◆ Task brief ◆
Extract the lines that carry the string "PomodoroTimer" from the listing.

◆ Exercise materials ◆
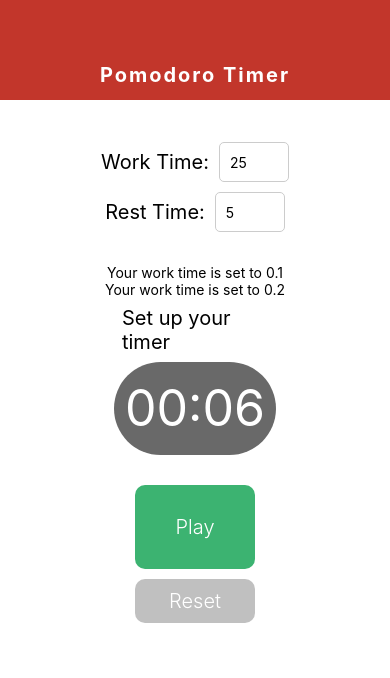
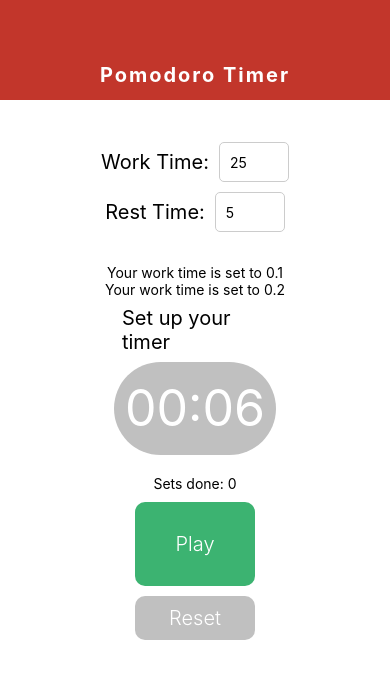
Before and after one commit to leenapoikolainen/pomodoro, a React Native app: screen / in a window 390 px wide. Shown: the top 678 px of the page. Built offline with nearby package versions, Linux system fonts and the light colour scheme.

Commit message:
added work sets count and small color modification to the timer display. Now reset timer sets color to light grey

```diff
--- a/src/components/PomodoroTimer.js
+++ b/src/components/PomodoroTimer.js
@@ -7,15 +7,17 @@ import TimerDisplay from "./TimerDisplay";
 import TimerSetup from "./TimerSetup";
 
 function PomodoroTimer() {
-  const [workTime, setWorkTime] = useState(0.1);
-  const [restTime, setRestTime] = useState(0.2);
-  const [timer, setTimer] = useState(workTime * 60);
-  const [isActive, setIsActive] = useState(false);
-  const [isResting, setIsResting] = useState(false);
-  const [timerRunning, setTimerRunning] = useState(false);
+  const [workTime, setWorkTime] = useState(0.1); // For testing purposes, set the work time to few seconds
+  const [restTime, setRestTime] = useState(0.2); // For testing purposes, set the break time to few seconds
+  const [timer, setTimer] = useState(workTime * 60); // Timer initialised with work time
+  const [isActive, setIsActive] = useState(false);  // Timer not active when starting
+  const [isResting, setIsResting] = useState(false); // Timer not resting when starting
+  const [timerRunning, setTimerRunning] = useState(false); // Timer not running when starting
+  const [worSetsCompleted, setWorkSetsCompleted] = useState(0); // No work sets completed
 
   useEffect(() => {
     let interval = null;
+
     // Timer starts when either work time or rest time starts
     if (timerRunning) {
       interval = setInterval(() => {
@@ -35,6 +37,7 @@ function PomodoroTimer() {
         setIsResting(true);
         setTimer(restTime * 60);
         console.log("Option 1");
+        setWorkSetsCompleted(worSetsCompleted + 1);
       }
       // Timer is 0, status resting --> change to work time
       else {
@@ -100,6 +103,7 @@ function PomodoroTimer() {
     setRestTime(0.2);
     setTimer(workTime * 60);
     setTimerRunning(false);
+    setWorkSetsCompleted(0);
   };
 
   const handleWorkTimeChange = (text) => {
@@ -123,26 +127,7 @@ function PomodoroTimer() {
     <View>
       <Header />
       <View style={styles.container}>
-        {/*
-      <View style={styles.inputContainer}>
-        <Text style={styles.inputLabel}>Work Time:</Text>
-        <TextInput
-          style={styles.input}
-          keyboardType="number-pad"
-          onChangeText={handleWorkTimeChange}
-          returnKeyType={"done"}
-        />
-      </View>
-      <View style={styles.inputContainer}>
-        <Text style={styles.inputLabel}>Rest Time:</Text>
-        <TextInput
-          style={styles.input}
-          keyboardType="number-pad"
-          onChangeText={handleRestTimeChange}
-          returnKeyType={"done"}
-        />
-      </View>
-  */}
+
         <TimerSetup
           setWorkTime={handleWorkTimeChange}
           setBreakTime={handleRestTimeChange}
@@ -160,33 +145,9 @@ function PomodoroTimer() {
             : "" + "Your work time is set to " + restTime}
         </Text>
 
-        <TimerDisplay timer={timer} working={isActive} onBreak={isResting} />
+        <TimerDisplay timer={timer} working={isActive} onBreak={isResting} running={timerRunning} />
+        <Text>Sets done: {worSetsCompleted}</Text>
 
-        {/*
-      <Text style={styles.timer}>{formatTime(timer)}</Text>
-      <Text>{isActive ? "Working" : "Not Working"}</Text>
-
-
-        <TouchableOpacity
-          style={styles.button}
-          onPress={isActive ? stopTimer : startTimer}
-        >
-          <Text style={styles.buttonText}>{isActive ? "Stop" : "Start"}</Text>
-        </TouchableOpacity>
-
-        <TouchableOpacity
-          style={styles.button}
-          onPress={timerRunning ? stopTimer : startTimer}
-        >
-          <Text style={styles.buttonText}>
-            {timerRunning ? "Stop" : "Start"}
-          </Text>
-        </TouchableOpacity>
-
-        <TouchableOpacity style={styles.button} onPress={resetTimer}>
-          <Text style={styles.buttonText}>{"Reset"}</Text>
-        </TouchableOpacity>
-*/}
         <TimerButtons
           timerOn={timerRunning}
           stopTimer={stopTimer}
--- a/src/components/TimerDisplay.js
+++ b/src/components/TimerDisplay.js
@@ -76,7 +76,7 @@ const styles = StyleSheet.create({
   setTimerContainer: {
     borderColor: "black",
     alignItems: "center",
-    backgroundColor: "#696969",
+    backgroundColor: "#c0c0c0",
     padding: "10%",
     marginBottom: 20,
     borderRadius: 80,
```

* * *

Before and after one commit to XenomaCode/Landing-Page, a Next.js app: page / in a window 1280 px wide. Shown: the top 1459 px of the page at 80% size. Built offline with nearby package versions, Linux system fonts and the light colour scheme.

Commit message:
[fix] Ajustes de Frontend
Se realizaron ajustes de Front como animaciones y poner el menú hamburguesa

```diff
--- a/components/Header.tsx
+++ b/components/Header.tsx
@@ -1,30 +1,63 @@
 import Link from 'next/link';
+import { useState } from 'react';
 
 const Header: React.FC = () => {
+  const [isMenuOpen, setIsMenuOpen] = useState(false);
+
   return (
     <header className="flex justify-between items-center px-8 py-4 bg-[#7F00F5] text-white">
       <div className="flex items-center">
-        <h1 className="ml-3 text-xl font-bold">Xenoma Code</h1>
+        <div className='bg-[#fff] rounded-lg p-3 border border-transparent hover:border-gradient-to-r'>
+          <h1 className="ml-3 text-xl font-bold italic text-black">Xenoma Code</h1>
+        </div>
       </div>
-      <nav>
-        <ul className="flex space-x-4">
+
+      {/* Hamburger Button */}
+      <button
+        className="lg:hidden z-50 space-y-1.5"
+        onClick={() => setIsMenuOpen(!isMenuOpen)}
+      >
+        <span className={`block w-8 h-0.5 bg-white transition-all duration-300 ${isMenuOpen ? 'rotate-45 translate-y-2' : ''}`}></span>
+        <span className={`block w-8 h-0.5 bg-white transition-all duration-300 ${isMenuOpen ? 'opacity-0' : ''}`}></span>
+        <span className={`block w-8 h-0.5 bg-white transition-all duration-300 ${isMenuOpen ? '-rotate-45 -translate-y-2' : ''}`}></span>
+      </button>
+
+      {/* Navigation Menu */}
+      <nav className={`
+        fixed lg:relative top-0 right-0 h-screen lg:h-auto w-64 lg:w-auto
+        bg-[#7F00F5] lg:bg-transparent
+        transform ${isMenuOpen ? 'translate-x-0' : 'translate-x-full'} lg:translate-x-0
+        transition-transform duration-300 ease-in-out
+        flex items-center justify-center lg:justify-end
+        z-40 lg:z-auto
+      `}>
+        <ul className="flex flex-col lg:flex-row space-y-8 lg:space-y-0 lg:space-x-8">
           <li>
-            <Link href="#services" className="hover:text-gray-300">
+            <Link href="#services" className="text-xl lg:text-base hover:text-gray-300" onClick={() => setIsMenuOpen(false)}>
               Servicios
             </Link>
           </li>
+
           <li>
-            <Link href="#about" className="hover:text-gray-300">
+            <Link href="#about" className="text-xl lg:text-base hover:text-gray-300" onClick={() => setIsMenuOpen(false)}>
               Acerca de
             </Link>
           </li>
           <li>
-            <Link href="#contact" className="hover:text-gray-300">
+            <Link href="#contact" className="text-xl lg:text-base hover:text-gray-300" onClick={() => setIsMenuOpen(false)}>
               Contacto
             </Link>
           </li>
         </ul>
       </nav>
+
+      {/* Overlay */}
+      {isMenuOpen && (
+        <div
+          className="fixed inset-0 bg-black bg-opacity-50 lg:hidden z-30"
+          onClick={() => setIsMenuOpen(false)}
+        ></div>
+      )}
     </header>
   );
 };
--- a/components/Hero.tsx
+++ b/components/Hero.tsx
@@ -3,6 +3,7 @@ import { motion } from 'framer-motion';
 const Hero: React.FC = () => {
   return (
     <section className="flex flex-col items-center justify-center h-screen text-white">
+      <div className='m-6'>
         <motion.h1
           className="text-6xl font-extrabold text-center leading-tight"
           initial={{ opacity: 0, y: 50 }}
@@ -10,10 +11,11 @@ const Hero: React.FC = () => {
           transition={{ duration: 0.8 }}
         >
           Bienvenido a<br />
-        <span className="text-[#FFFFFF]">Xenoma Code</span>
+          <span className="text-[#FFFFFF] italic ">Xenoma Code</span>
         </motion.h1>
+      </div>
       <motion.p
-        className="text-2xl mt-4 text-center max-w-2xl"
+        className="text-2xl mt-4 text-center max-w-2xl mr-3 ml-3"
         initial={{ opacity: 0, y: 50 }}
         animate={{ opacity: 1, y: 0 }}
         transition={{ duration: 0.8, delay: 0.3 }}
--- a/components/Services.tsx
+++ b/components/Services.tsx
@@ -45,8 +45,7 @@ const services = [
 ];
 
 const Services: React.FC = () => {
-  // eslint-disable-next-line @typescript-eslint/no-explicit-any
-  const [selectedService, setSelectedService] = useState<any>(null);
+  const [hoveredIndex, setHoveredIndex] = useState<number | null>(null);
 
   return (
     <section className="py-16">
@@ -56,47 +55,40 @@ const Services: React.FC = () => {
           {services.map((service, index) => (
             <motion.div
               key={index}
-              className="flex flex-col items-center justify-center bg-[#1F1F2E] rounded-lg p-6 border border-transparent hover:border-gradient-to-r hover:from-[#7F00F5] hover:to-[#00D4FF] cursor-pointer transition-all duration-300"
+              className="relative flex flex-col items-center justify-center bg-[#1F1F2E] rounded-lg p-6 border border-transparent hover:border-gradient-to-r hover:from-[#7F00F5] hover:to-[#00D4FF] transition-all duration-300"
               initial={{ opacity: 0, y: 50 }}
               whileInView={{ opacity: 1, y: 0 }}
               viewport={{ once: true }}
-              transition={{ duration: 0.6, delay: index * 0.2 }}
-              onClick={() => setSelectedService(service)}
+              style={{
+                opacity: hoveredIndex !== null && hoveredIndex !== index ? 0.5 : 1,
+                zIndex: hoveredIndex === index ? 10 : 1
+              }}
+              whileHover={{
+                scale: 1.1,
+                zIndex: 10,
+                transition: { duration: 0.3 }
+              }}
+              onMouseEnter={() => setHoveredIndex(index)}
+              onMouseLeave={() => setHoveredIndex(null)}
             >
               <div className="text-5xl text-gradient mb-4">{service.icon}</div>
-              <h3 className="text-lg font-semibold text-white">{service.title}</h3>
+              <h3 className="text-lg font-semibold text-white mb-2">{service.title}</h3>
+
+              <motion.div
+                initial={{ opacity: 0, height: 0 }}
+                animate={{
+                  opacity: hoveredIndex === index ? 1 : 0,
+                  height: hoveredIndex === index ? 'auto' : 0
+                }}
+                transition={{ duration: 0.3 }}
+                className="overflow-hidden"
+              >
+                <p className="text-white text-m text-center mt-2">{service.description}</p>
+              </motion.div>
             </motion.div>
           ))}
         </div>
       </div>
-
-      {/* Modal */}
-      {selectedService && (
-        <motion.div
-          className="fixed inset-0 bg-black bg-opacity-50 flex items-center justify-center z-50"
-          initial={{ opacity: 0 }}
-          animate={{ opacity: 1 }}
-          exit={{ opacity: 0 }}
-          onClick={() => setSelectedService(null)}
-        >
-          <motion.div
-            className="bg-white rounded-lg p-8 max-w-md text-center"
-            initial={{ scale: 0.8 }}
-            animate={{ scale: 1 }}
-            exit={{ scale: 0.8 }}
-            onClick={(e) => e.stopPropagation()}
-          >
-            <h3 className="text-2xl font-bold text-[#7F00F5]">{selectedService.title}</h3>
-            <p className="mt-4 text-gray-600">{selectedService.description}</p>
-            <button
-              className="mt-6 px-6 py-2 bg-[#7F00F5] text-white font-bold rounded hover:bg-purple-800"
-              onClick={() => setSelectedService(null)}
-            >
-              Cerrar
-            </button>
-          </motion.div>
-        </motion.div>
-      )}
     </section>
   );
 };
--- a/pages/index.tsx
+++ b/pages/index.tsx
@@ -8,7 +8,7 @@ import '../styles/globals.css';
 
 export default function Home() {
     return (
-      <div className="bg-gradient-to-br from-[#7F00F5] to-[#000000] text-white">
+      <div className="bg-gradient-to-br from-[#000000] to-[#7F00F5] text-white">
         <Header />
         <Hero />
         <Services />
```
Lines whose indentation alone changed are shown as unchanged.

* * *

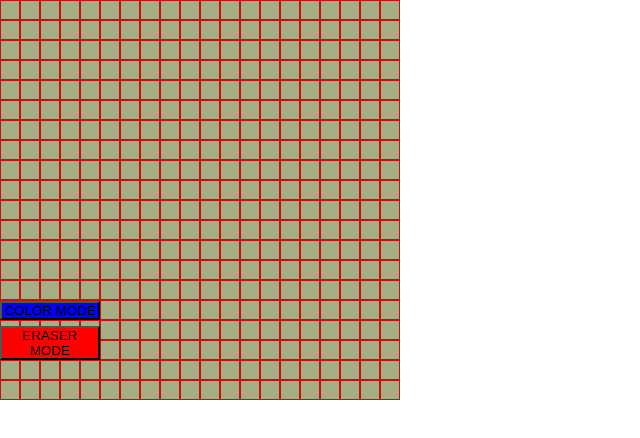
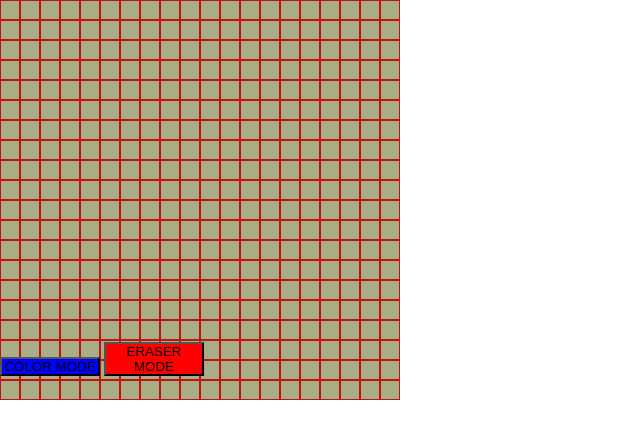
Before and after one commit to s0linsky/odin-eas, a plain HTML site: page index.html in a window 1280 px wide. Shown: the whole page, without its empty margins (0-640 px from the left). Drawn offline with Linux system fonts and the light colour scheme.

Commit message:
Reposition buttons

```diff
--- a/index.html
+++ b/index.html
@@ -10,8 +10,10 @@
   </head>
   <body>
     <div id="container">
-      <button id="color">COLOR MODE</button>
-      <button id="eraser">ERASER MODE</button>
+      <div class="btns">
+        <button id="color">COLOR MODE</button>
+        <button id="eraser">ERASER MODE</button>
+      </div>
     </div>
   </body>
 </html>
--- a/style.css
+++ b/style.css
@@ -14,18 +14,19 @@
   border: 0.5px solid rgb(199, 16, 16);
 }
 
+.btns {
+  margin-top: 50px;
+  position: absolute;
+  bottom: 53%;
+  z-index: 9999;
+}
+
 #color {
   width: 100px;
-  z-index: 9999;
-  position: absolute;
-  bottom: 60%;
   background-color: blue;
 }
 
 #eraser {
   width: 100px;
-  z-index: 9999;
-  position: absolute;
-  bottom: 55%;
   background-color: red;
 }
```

◆ Answer section ◆
--- a/src/components/PomodoroTimer.js
+++ b/src/components/PomodoroTimer.js
 function PomodoroTimer() {
@@ -35,6 +37,7 @@ function PomodoroTimer() {
@@ -100,6 +103,7 @@ function PomodoroTimer() {
@@ -123,26 +127,7 @@ function PomodoroTimer() {
@@ -160,33 +145,9 @@ function PomodoroTimer() {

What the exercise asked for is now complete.